(Problem to work on):
Where in the records does the word "Drive" appear? Copy each line that holds it.

(Information):
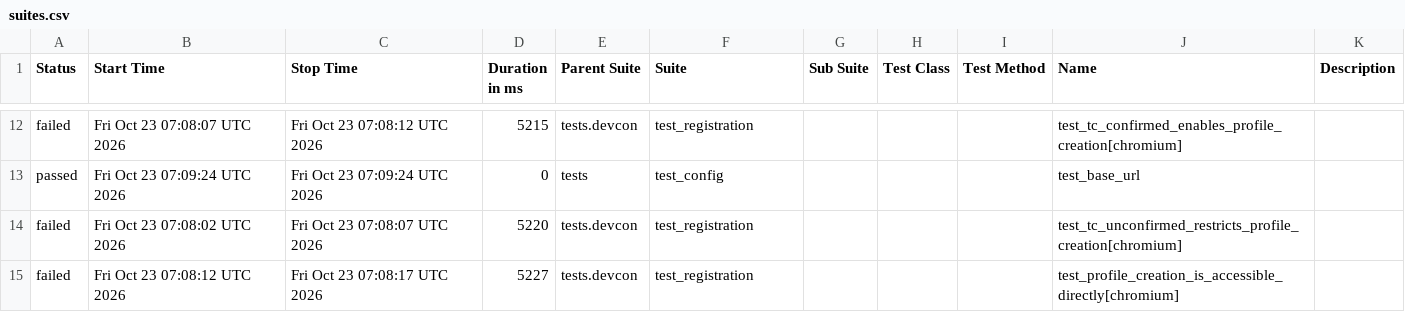
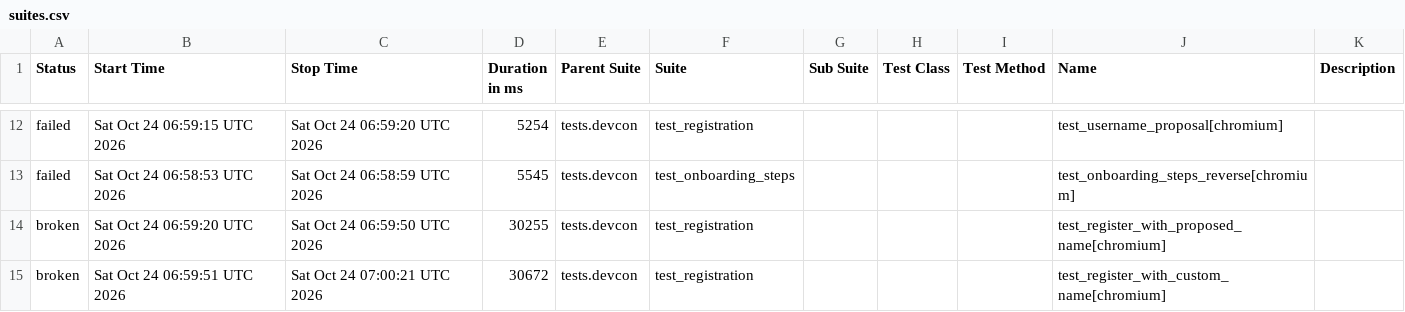
Before and after one commit to andrea-055/devcon_smoke_test, a CSV file: ETH.limo/data/suites.csv, drawn as a sheet; only a part is shown, gaps mark what is left out; the diff covers the shown part only.

```diff
--- a/ETH.limo/data/suites.csv
+++ b/ETH.limo/data/suites.csv
@@ -12,4 +12,4 @@
-"failed","Fri Oct 23 07:08:07 UTC 2026","Fri Oct 23 07:08:12 UTC 2026","5215","tests.devcon","test_registration","","","","test_tc_confirmed_enables_profile_creation[chromium]",""
-"passed","Fri Oct 23 07:09:24 UTC 2026","Fri Oct 23 07:09:24 UTC 2026","0","tests","test_config","","","","test_base_url",""
-"failed","Fri Oct 23 07:08:02 UTC 2026","Fri Oct 23 07:08:07 UTC 2026","5220","tests.devcon","test_registration","","","","test_tc_unconfirmed_restricts_profile_creation[chromium]",""
-"failed","Fri Oct 23 07:08:12 UTC 2026","Fri Oct 23 07:08:17 UTC 2026","5227","tests.devcon","test_registration","","","","test_profile_creation_is_accessible_directly[chromium]",""
+"failed","Sat Oct 24 06:59:15 UTC 2026","Sat Oct 24 06:59:20 UTC 2026","5254","tests.devcon","test_registration","","","","test_username_proposal[chromium]",""
+"failed","Sat Oct 24 06:58:53 UTC 2026","Sat Oct 24 06:58:59 UTC 2026","5545","tests.devcon","test_onboarding_steps","","","","test_onboarding_steps_reverse[chromium]",""
+"broken","Sat Oct 24 06:59:20 UTC 2026","Sat Oct 24 06:59:50 UTC 2026","30255","tests.devcon","test_registration","","","","test_register_with_proposed_name[chromium]",""
+"broken","Sat Oct 24 06:59:51 UTC 2026","Sat Oct 24 07:00:21 UTC 2026","30672","tests.devcon","test_registration","","","","test_register_with_custom_name[chromium]",""
```
Also changed, not shown: 4 added rows, 4 removed rows and 22 edited cells elsewhere in this file, 54 other files.
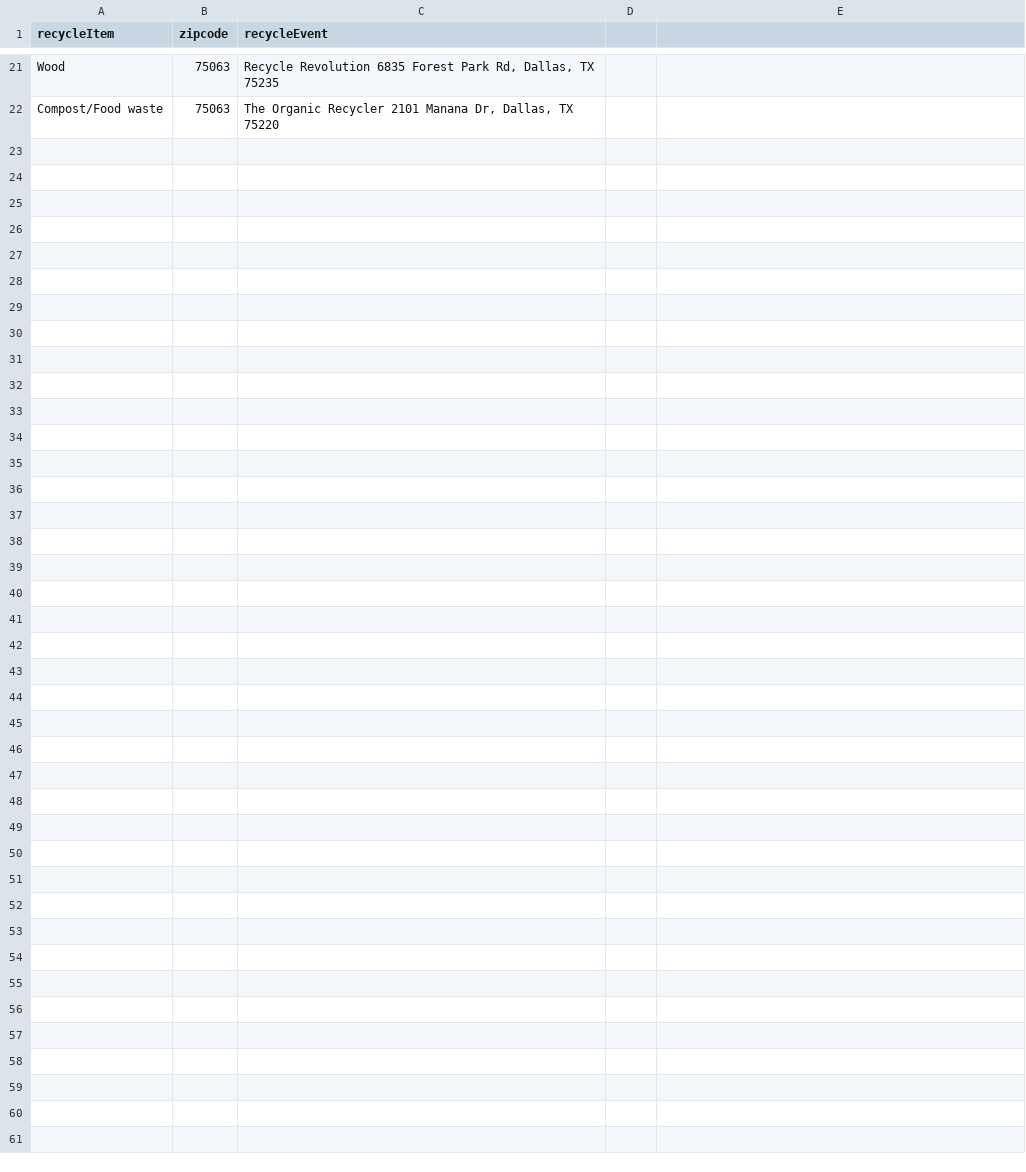
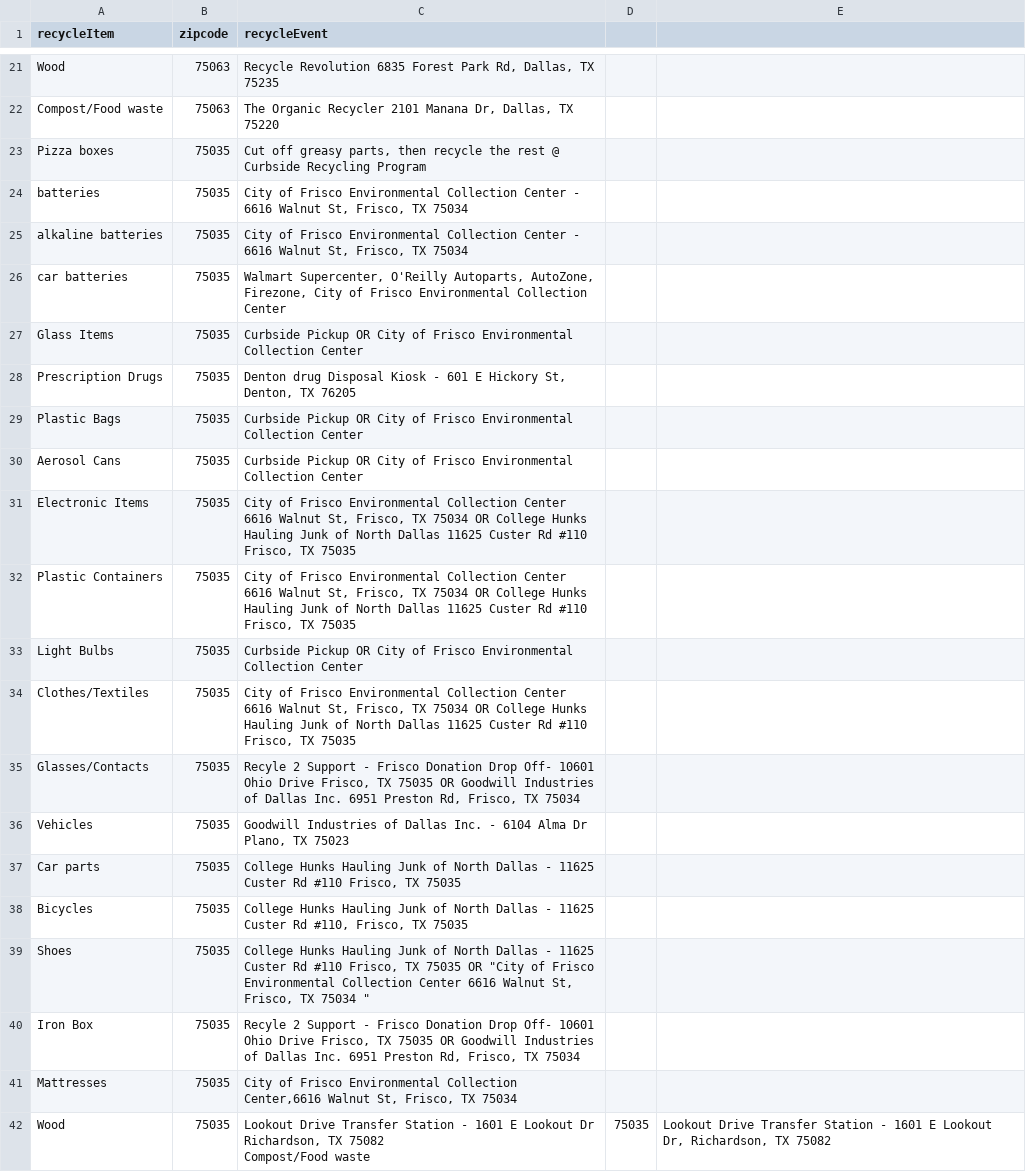
Before and after one commit to mahathik21-sketch/sampleApp, a CSV file: data.csv, drawn as a sheet; only a part is shown, gaps mark what is left out.

Commit message:
Update data.csv

```diff
--- a/data.csv
+++ b/data.csv
@@ -22 +22,22 @@ Wood,75063,"Recycle Revolution 6835 Forest Park Rd, Dallas, TX 75235"
 Compost/Food waste,75063,"The Organic Recycler 2101 Manana Dr, Dallas, TX 75220"
+Pizza boxes,75035,"Cut off greasy parts, then recycle the rest @  Curbside Recycling Program "
+batteries ,75035,"City of Frisco Environmental Collection Center - 6616 Walnut St, Frisco, TX 75034   "
+alkaline batteries ,75035,"City of Frisco Environmental Collection Center - 6616 Walnut St, Frisco, TX 75034   "
+car batteries,75035,"Walmart Supercenter, O'Reilly Autoparts, AutoZone, Firezone, City of Frisco Environmental Collection Center"
+Glass Items,75035,"Curbside Pickup OR City of Frisco Environmental Collection Center"
+Prescription Drugs,75035,"Denton drug Disposal Kiosk  - 601 E Hickory St, Denton, TX 76205"
+Plastic Bags,75035,"Curbside Pickup OR City of Frisco Environmental Collection Center"
+Aerosol Cans,75035,"Curbside Pickup OR City of Frisco Environmental Collection Center"
+Electronic Items,75035,"City of Frisco Environmental Collection Center  6616 Walnut St, Frisco, TX 75034   OR  College Hunks Hauling Junk of North Dallas  11625 Custer Rd #110 Frisco, TX 75035"
+Plastic Containers,75035,"City of Frisco Environmental Collection Center  6616 Walnut St, Frisco, TX 75034   OR  College Hunks Hauling Junk of North Dallas  11625 Custer Rd #110 Frisco, TX 75035"
+Light Bulbs,75035,"Curbside Pickup OR City of Frisco Environmental Collection Center"
+Clothes/Textiles,75035,"City of Frisco Environmental Collection Center  6616 Walnut St, Frisco, TX 75034   OR  College Hunks Hauling Junk of North Dallas  11625 Custer Rd #110 Frisco, TX 75035"
+Glasses/Contacts,75035,"Recyle 2 Support - Frisco Donation Drop Off- 10601 Ohio Drive Frisco, TX 75035   OR  Goodwill Industries of Dallas Inc. 6951 Preston Rd, Frisco, TX 75034 "
+Vehicles,75035,"Goodwill Industries of Dallas Inc. - 6104 Alma Dr Plano, TX 75023"
+Car parts,75035,"College Hunks Hauling Junk of North Dallas - 11625 Custer Rd #110 Frisco, TX 75035"
+Bicycles,75035,"College Hunks Hauling Junk of North Dallas - 11625 Custer Rd #110, Frisco, TX 75035"
+Shoes,75035,"College Hunks Hauling Junk of North Dallas - 11625 Custer Rd #110 Frisco, TX 75035  OR  ""City of Frisco Environmental Collection Center 6616 Walnut St, Frisco, TX 75034   """
+Iron Box,75035,"Recyle 2 Support - Frisco Donation Drop Off- 10601 Ohio Drive Frisco, TX 75035   OR  Goodwill Industries of Dallas Inc. 6951 Preston Rd, Frisco, TX 75034 "
+Mattresses,75035,"City of Frisco Environmental Collection Center,6616 Walnut St, Frisco, TX 75034"
+Wood,75035,"Lookout Drive Transfer Station - 1601 E Lookout Dr Richardson, TX 75082
+"Compost/Food waste,75035,"Lookout Drive Transfer Station - 1601 E Lookout Dr, Richardson, TX 75082"
```
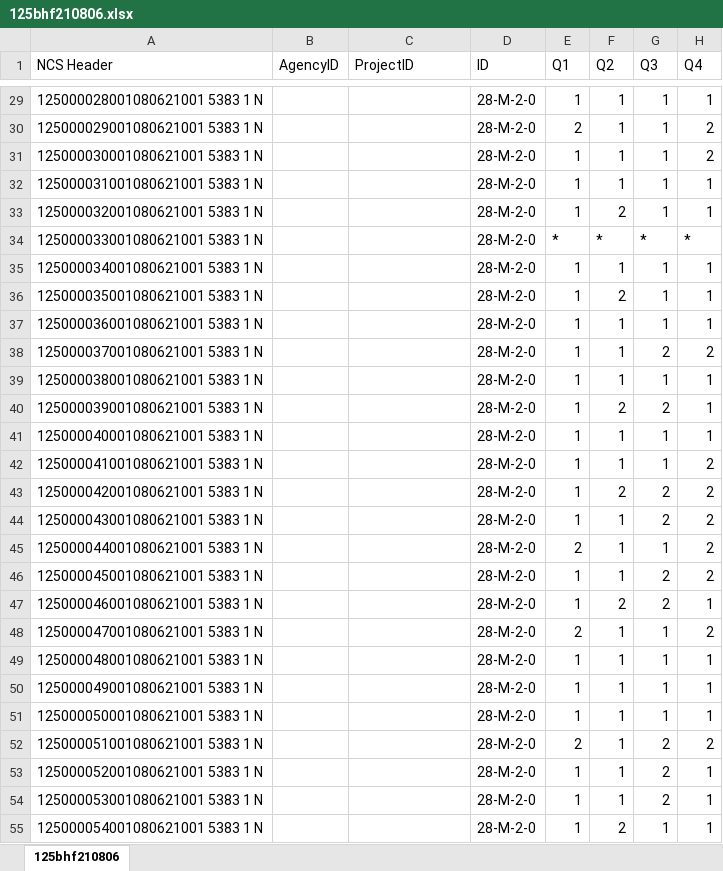
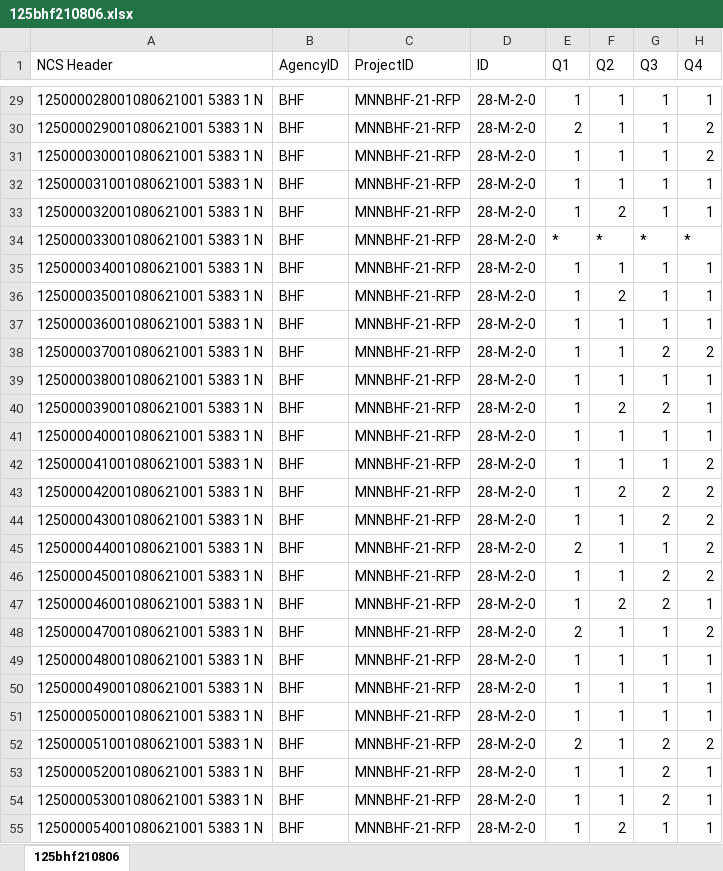
Before and after one commit to mlafleche67/scantron_survey_data, an Excel workbook: data-raw/scantron-data/survey-folders/Program Eval (Youth)/125bhf210806.xlsx, sheet 125bhf210806, drawn as a sheet; only a part is shown, gaps mark what is left out; values as stored, in another font and other column widths than the file's, no borders; the diff covers the shown part only; the diff names each change by its address in the sheet, - before the commit and + after, or states it on an @@ line.

```diff
--- a/data-raw/scantron-data/survey-folders/Program Eval (Youth)/125bhf210806.xlsx (sheet 125bhf210806)
+++ b/data-raw/scantron-data/survey-folders/Program Eval (Youth)/125bhf210806.xlsx (sheet 125bhf210806)
-B29:B55 (AgencyID): (empty)
+B29:B55 (AgencyID): BHF
-C29:C55 (ProjectID): (empty)
+C29:C55 (ProjectID): MNNBHF-21-RFP
```
Also changed, not shown: 126 edited cells elsewhere in this sheet, data-raw/scantron-data/survey-folders/That's Me/518-1wuphd210621.xlsx, 25 other files.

(Result):
+Glasses/Contacts,75035,"Recyle 2 Support - Frisco Donation Drop Off- 10601 Ohio Drive Frisco, TX 75035   OR  Goodwill Industries of Dallas Inc. 6951 Preston Rd, Frisco, TX 75034 "
+Iron Box,75035,"Recyle 2 Support - Frisco Donation Drop Off- 10601 Ohio Drive Frisco, TX 75035   OR  Goodwill Industries of Dallas Inc. 6951 Preston Rd, Frisco, TX 75034 "
+Wood,75035,"Lookout Drive Transfer Station - 1601 E Lookout Dr Richardson, TX 75082
+"Compost/Food waste,75035,"Lookout Drive Transfer Station - 1601 E Lookout Dr, Richardson, TX 75082"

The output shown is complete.